Aerial Mapping and Survey Accuracy

Drone aerial data can be an incredibly powerful tool, but as with other technologies it is important to use it in the right way and with some knowledge about its strengths and limitations.

Falcon has surveyors on staff and we understand the challenges and limitations of aerial data. If you have any further questions on this topic, please feel free to get in touch and we’ll get you an answer and also update the information here to cover it.


Mapping-Grade vs Survey-Grade Accuracy

To start with it helps to consider two broad categories of aerial data accuracy:

Aerial Mapping produces results which are visually accurate.
Aerial Survey produces results which are measurably accurate.

Mapping-grade accuracy uses only the drone’s on-board GPS for positioning information, and so tends to be accurate to a few metres horizontally but not in terms of elevation. Mapping-grade data is suitable for things like vegetation and environmental assessment, a visual site plan, or any other purpose where you only need to ‘look and point’ at the map, count things or assess relative sizes rather than taking precise measurements or coordinates. These outputs look correct to your eye, but if you were to take measurements from the map and correlate them with measurements on the ground you would find there can be some quite large inaccuracies (typically several metres horizontally, and even as much as tens of metres vertically).


Aerial Mapping example: an overhead ortho-mosaic map, which in many cases does not require survey accuracy

Survey-grade data is required in cases where accurate distance, area, elevation and volume calculations are required, such as Digital Elevation Models (DEM) or point clouds for stockpile volumes, drainage design, site planning and engineering projects.

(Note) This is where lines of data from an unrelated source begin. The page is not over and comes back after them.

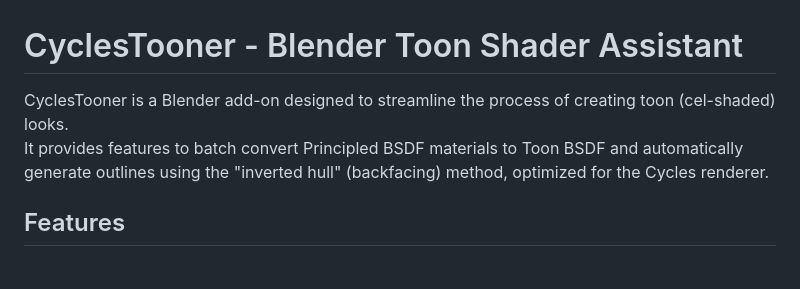
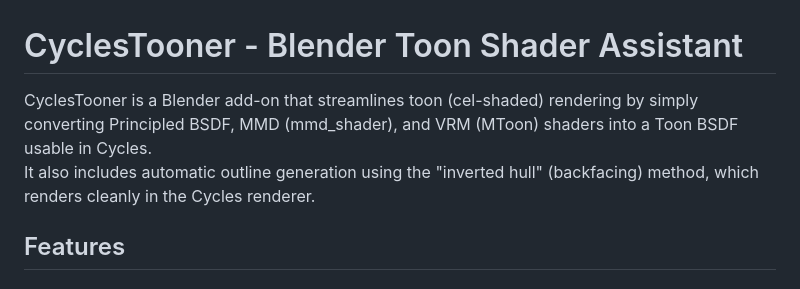
Before and after one commit to utagestudio/CyclesTooner, a Markdown page: README_en.md, the part around the change. Drawn GitHub-style.

```diff
--- a/README_en.md
+++ b/README_en.md
@@ -1,7 +1,7 @@
 # CyclesTooner - Blender Toon Shader Assistant
 
-CyclesTooner is a Blender add-on designed to streamline the process of creating toon (cel-shaded) looks.
-It provides features to batch convert Principled BSDF materials to Toon BSDF and automatically generate outlines using the "inverted hull" (backfacing) method, optimized for the Cycles renderer.
+CyclesTooner is a Blender add-on that streamlines toon (cel-shaded) rendering by simply converting Principled BSDF, MMD (mmd_shader), and VRM (MToon) shaders into a Toon BSDF usable in Cycles.
+It also includes automatic outline generation using the "inverted hull" (backfacing) method, which renders cleanly in the Cycles renderer.
 
 ## Features
 
```
Also changed, not shown: README.md (+2 -2 lines).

For typical survey projects the accuracy of aerial drone data is +/- 50mm lateral and 50-80mm vertical (though any range of accuracy is possible, see ‘Variable Accuracy’ below).



Aerial Survey example: by using GCP & careful data processing an accurate Digital Elevation Model can be produced


To obtain survey-grade data it is necessary to first place Ground Control Points (GCPs) in a grid around the site and to measure these positions to <2cm accuracy (which requires professional survey equipment, not a normal GPS or your iPhone!). These visual targets are then captured and tagged in the aerial imagery during data processing so that the resulting DEM is tightly fitted to these positions, ensuring accuracy throughout the survey area.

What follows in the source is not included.